The last issue strikes at the heart of what it means to be a RISSP. Since before the turn of the millennium, most practitioners have not viewed academic IS researchers as particularly relevant to their everyday lives. Yet how can reflective IS scholar-practitioners even develop without the academic and research-oriented parts of their background? It is clearly necessary for those concerned with this issue to ensure than the academic research remains relevant to the real life of the IT professional, else the RISSP will cease to exist as such.

IS trends will also significantly impact the RISSP going forward. At this time, they include:

  1. The expansion of e-business
  2. Globalization
  3. Enterprise elaboration
  4. Emergence of digital firms
  5. The rapid growth of networking
  6. Telecommuting
  7. The growth of Electronic Data Interchange
  8. Continued evolution of end-user computing
  9. Increased interoperability between systems
  10. The evolution of open-source information systems.

Unless we somehow slip back into the Stone Age, e-business and concurrent globalization will continue apace. Enterprise systems will continue to evolve, making infrastructure software — which is crucial to the daily operation of any IS organization — even easier to access and use. Already the digital firm, which keeps track of all relationships with clients, customers, employees, and suppliers by means of IS, has begun to emerge: core processes are digitally enabled in many organizations, private and otherwise, allowing a more rapid, effective response to changing conditions. It is safe to say that IS will continue to play a vast role in this digital evolution for the foreseeable future. Meanwhile, networking between businesses and organizations will continue to grow, and will eventually make the current version of the Internet seem both obsolete and quaint. This, too, cannot be accomplished without a plethora of IS professionals, and the RISSP must be available to offer solutions as they become necessary.

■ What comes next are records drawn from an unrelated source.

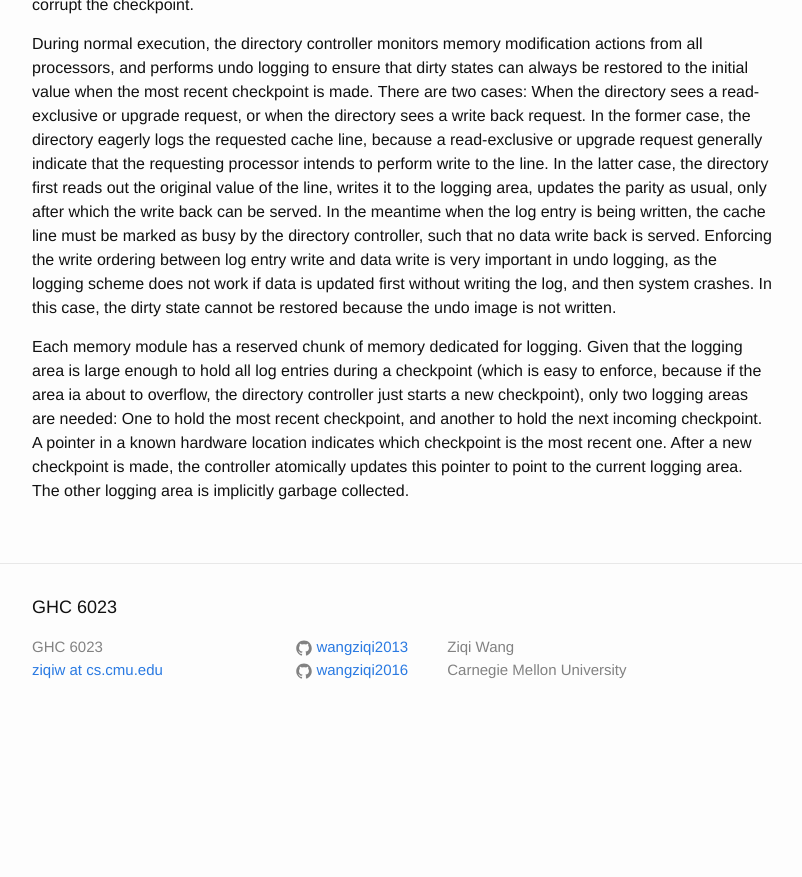
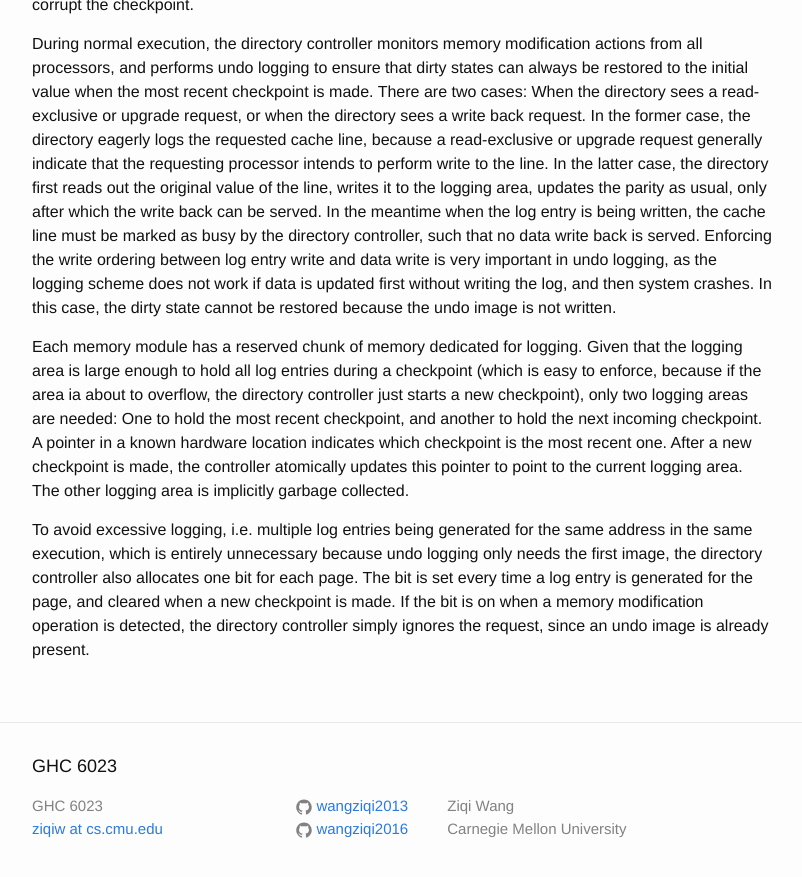
Before and after one commit to wangziqi2013/wangziqi2013.github.io, a Jekyll site: the page built from _posts/2019-03-09-revive.markdown, in a window 1280 px wide and 900 px high, scrolled down 2272 px. Shown: the top 877 px of the window, without its empty margins (238-1040 px from the left). Built offline with Jekyll 4.4.1, drawn with Linux system fonts in a browser that asks for light colours; before the commit the page ends 3013 px from its top, so only the background shows below that.

Commit message:
Adding logged bit

```diff
--- a/_posts/2019-03-09-revive.markdown
+++ b/_posts/2019-03-09-revive.markdown
@@ -97,3 +97,9 @@ controller just starts a new checkpoint), only two logging areas are needed: One
 another to hold the next incoming checkpoint. A pointer in a known hardware location indicates which checkpoint is the
 most recent one. After a new checkpoint is made, the controller atomically updates this pointer to point to the current
 logging area. The other logging area is implicitly garbage collected.
+
+To avoid excessive logging, i.e. multiple log entries being generated for the same address in the same execution, which is
+entirely unnecessary because undo logging only needs the first image, the directory controller also allocates one bit for
+each page. The bit is set every time a log entry is generated for the page, and cleared when a new checkpoint is made.
+If the bit is on when a memory modification operation is detected, the directory controller simply ignores the request,
+since an undo image is already present.
```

Telecommuting is one outgrowth of networking and the easy access to broadband, making it less and less necessary for people to work together in an office. Add to that teleconferencing via computer, and why bother going into a central office at all? We may be approaching a time when most organizations and businesses become entirely decentralized, like the Internet, and there are signs that this already happening.

We live in the Information Age, and it may be that no age of humanity was ever more aptly named. IS professionals, not just RISSPs but many others, are making this more of a reality every day as they continue to evolve existing technologies like interoperability between information systems all over the world, as Electronic Data Interchange forms like PDF are created and widely adopted, and as end-user computing continues to evolve to the benefit of all. Perhaps the most exciting trend, however, is one that has become most evident in the two decades: open-source information systems. UNIX and Linux led the way, offering open-source OS kernels that individual programmers could tinker with and add to. GNU (for “GNU is not UNIX”) provides another open-source computing option. In a curious mix of two IS formats — GNU and the written word — wiki sites (as exemplified by Wikipedia) offer forums where users can add and edit content at will. While Wikipedia and its ilk do have their problems (sometimes wide-open systems can be difficult to police), it seems likely that this experiment will continue to evolve in a positive direction, in which any user can make a contribution, however small, to the global store of knowledge.